On Friday, the Labor Department announced that as the economy emerges from the pandemic, 210,000 jobs were added in November, fewer than what analysts had expected. NPR immediately pounced on Twitter: “November hiring was a bust, with only 210,000 jobs created — and those numbers came in even before omicron was identified.”
NPR’s report was clear: Hiring was in the ditch and it was likely to get much worse with an “even more worrisome coronavirus variant” looming. (For the record, scientists don’t yet know if the Omicron variant will be worse than the Delta variant.) The political implications for the Biden White House were obvious, as well. The Beltway press for months has been stressing that the economy, and especially inflation, was a major political problem for Biden, and constantly listed it as one of his pressing “crises.” According to NPR on Friday, that crisis just got worse because the jobs report — 210,000 new positions — was an unequivocal “bust.”
What’s odd is how NPR previously covered similar jobs announcements under Trump. Back in January of 2020, NPR cheered that the U.S. economy was “revved up” because 225,000 jobs had been created. The year before that, an NPR headline read, “Job Market Surges As Employers Add 266,000 Jobs In November.” NPR made sure to include an excited quote from the White House in the third paragraph of that report: “It’s a tremendous report. Obviously, it’s something to be very happy about.”
Both of those recent cases during the Trump years make it sound like adding between 200,000 and 300,000 jobs in a month is a very good thing. But under Biden it’s a “bust” because “just 210,000 jobs” were created.

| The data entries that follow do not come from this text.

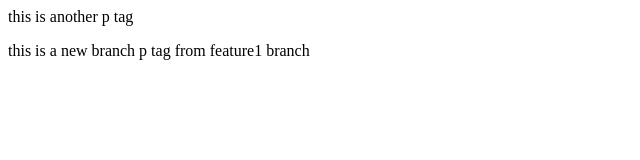
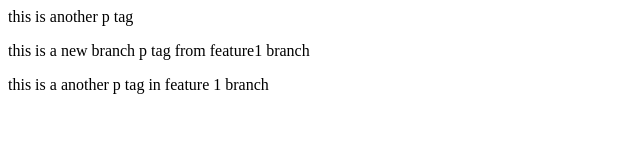
Before and after one commit to MominAnxs/localrepo, a plain HTML site: page index.html in a window 1280 px wide. Shown: the whole page, without its empty margins (0-640 px from the left). Drawn offline with Linux system fonts and the light colour scheme.

Commit message:
updated again

```diff
--- a/index.html
+++ b/index.html
@@ -1,2 +1,3 @@
 <p>this is another p tag</p>
 <p>this is a new branch p tag from feature1 branch</p>
+<p>this is a another p tag in feature 1 branch</p>
```
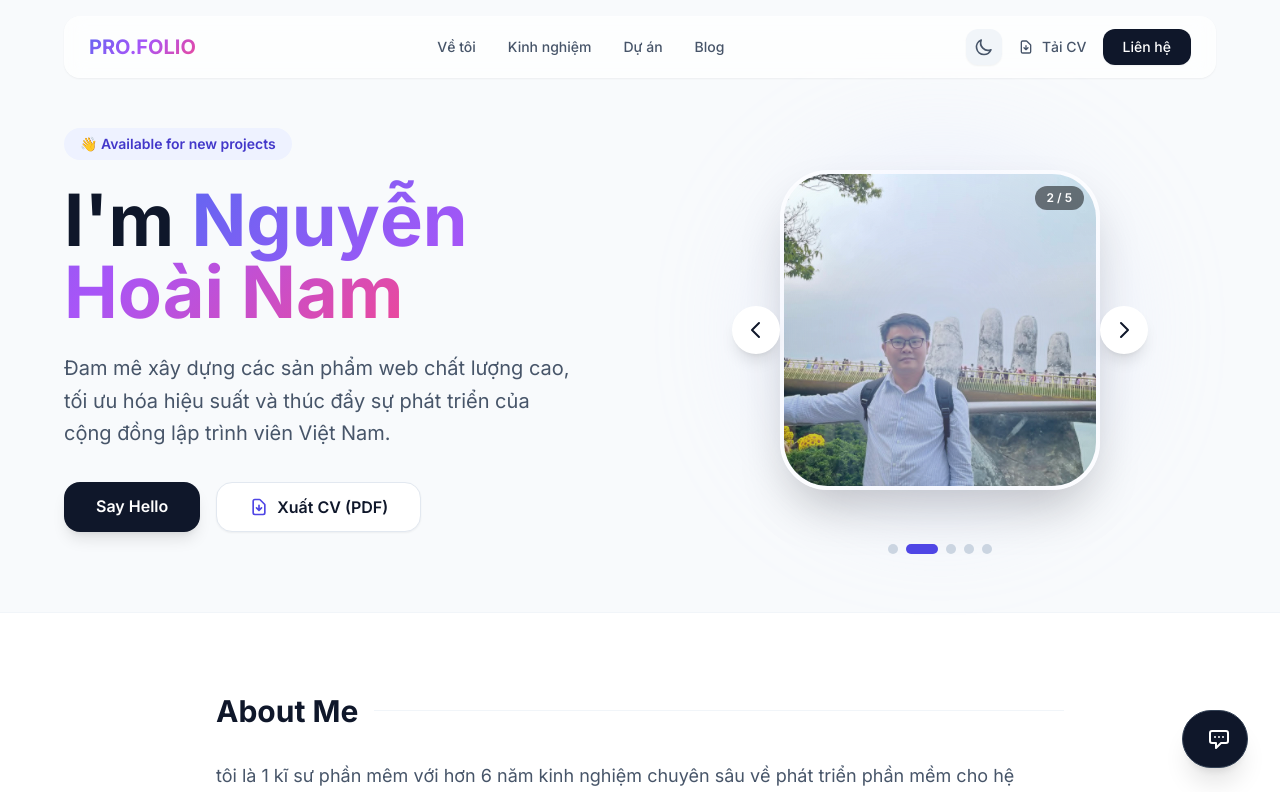
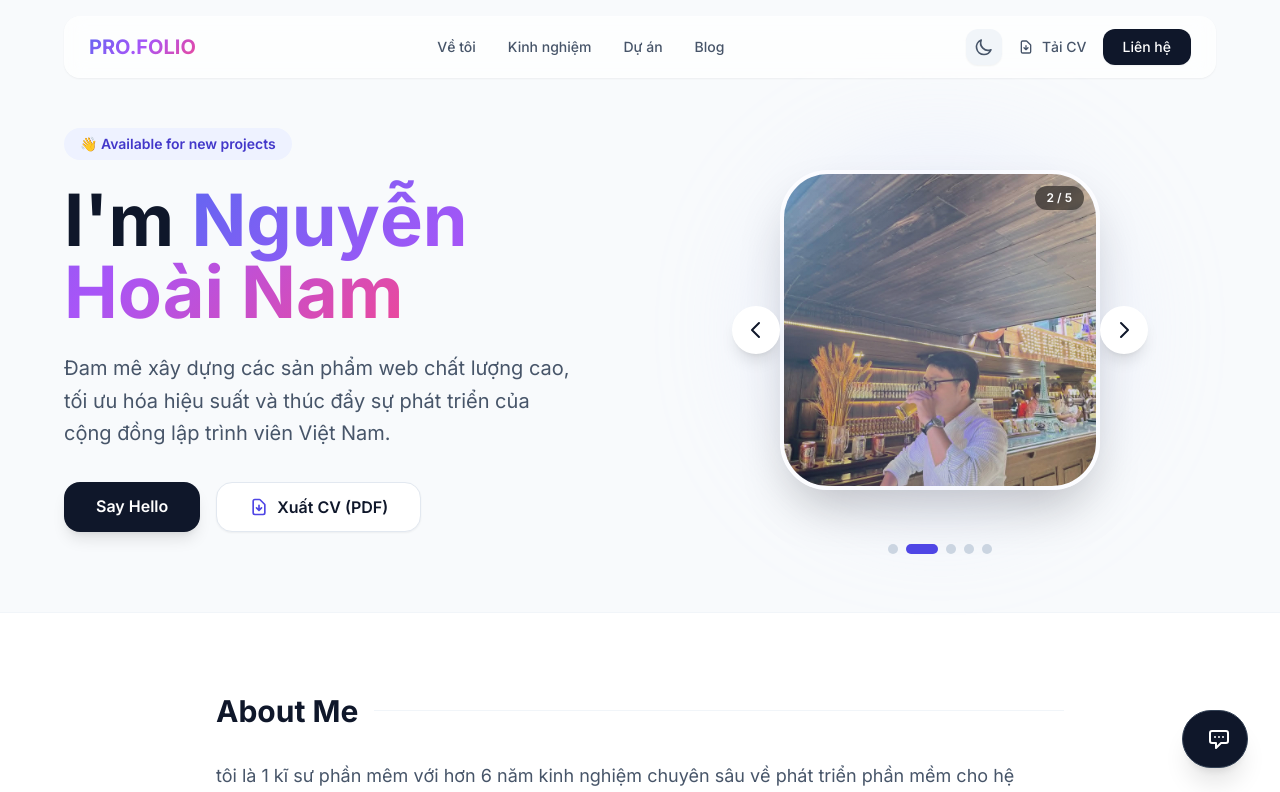
Before and after one commit to hoainamute/MyProfile, a React (Vite) app: page / in a window 1280 px wide. Shown: the top 792 px of the page. Built offline with nearby package versions, Linux system fonts and the light colour scheme.

Commit message:
refactor

```diff
--- a/src/data.ts
+++ b/src/data.ts
@@ -6,12 +6,11 @@ export const profileData: ProfileData = {
   role: "Senior Software Engineer & Frontend Architect",
   avatar: "https://media.licdn.com/dms/image/v2/D5603AQHU6G9mXv1O3Q/profile-displayphoto-shrink_800_800/profile-displayphoto-shrink_800_800/0/1691414441584?e=1746057600&v=beta&t=fFz9vYn5fKzKx-z0xXz-z0xXz-z0xXz-z0xXz-z0xXz",
   avatarGallery: [  // ✅ Cập nhật thành local URLs
-    "public/avatars/IMG_0823.JPG",
-    "public/avatars/IMG_1.jpg",
-    "public/avatars/IMG_2.jpg",
-    "public/avatars/IMG_3.jpg",
-    "public/avatars/IMG_4.jpg",
-    // "public/avatars/IMG_5.jpg"
+    "/avatars/IMG_1.jpg",
+    "/avatars/IMG_2.jpg",
+    "/avatars/IMG_3.jpg",
+    "/avatars/IMG_4.jpg",
+    "/avatars/IMG_5.jpg"
   ],
   bio: "Đam mê xây dựng các sản phẩm web chất lượng cao, tối ưu hóa hiệu suất và thúc đẩy sự phát triển của cộng đồng lập trình viên Việt Nam.",
   location: "TP. Hồ Chí Minh, Việt Nam",
```
Also changed, not shown: public/avatars/IMG_5.jpg (added).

Not to mention that Biden’s job numbers have been consistently revised upwards. You’d think a news organization would remember that.